The Communications and Technology Subcommittee, chaired by Rep. Greg Walden (R-OR), and the Commerce, Manufacturing, and Trade Subcommittee, chaired by Rep. Michael C. Burgess, M.D. (R-TX), on Wednesday held a hearing examining the recent series of Internet of Things (IoT) connected device-based distributed denial of service (DDoS) attacks.
In October, hackers exploited insecure IoT devices to launch a DDoS attack against global Internet routing company Dyn that resulted in thousands of consumers being unable to connect with Netflix, Twitter, CNN, and other well-known websites.
“How do we create a national framework where the stakeholders are really driving this in real time…and where we don’t lock certain requirements into statute?” Chairman Walden asked the witnesses.
In his testimony, Dale Drew, Senior Vice President and Chief Security Officer at Level 3 Communications pointed out some of the security failures of IoT devices:
“Some devices utilize default and easily-identifiable passwords that hackers can exploit.
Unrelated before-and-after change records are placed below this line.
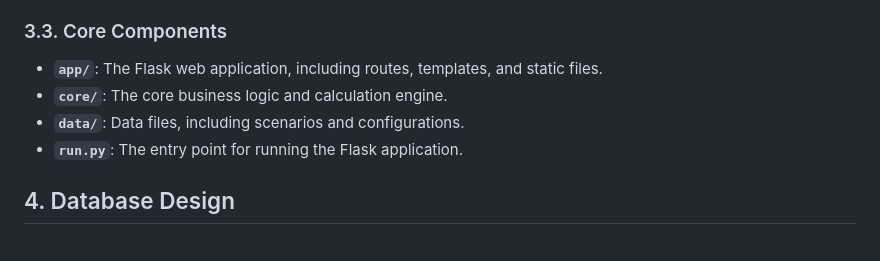
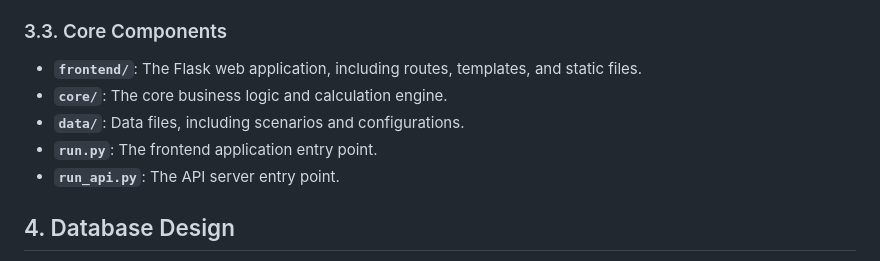
Before and after one commit to razach/CarKeep, a Markdown page: docs/DEVELOPMENT.md, the part around the change. Drawn GitHub-style.

```diff
--- a/docs/DEVELOPMENT.md
+++ b/docs/DEVELOPMENT.md
@@ -90,10 +90,11 @@ The application is split into two main components:
 
 ### 3.3. Core Components
 
-*   **`app/`**: The Flask web application, including routes, templates, and static files.
+*   **`frontend/`**: The Flask web application, including routes, templates, and static files.
 *   **`core/`**: The core business logic and calculation engine.
 *   **`data/`**: Data files, including scenarios and configurations.
-*   **`run.py`**: The entry point for running the Flask application.
+*   **`run.py`**: The frontend application entry point.
+*   **`run_api.py`**: The API server entry point.
 
 ## 4. Database Design
 
```
Also changed, not shown: docs/FOLDER_STRUCTURE.md (+13 -8 lines).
Others utilize hard-coded credentials that users are not able to change. Many devices also lack the capability of updating their firmware, forcing consumers to monitor for and install updates themselves. The global nature of the IoT device marketplace means many products are manufactured in and shipped to foreign countries that have yet to embrace sound cybersecurity practices. IoT devices also are particularly attractive targets because users often have little way to know when they have been compromised.”
According to Drew, “The primary motivation for these attacks appears to be financial. Hackers utilize DDoS to overwhelm a business, threatening to take their business offline unless they pay a ransom to the attacker.”
He urged for a more proactive form of defense, saying “…we have decided to be proactive about protecting our backbone, our customers, and the global internet as a whole.”
In his testimony, Adjunct Lecturer, Kennedy School of Government, Harvard University, and Fellow, Berkman Klein Center, Harvard University pointed out what he called a “market failure.”
“…neither the seller nor the buyer of those devices cares about fixing the vulnerability. The owners of those devices don’t care. They wanted a webcam — or thermostat, or refrigerator — with nice features at a good price. Even after they were recruited into this botnet, they still work fine — you can’t even tell they were used in the attack. The sellers of those devices don’t care: They’ve already moved on to selling newer and better models. There is no market solution because the insecurity primarily affects other people. It’s a form of invisible pollution.”
Chairman Burgess noted the importance of leadership from industry, stating, “The balance between functionality and security is not going to be resolved in the near term. The culture surrounding personal cybersecurity must change to ensure the Internet of Things is not vulnerable to a single device. Government is never going to have the man power or resources to address all of these challenges as they come up – which is why we need industry to take the lead.”
“How do we make ourselves more secure without sacrificing the benefits of innovation and technological advances? The knee-jerk reaction might be to regulate the IoT, and while I am not taking that off the table, the question is whether we need a more holistic approach,” concluded Chairman Walden.
“Any sustainable and effective solution will require input from all members of the ecosystem for the so-called “Internet of Things.” We’ll need a concerted effort to improve not only device security, but also coordinate network security and improve the relationships between industry, government, and security researchers. We’re all in this together and will need to take responsibility for securing the Internet of Things,” he added.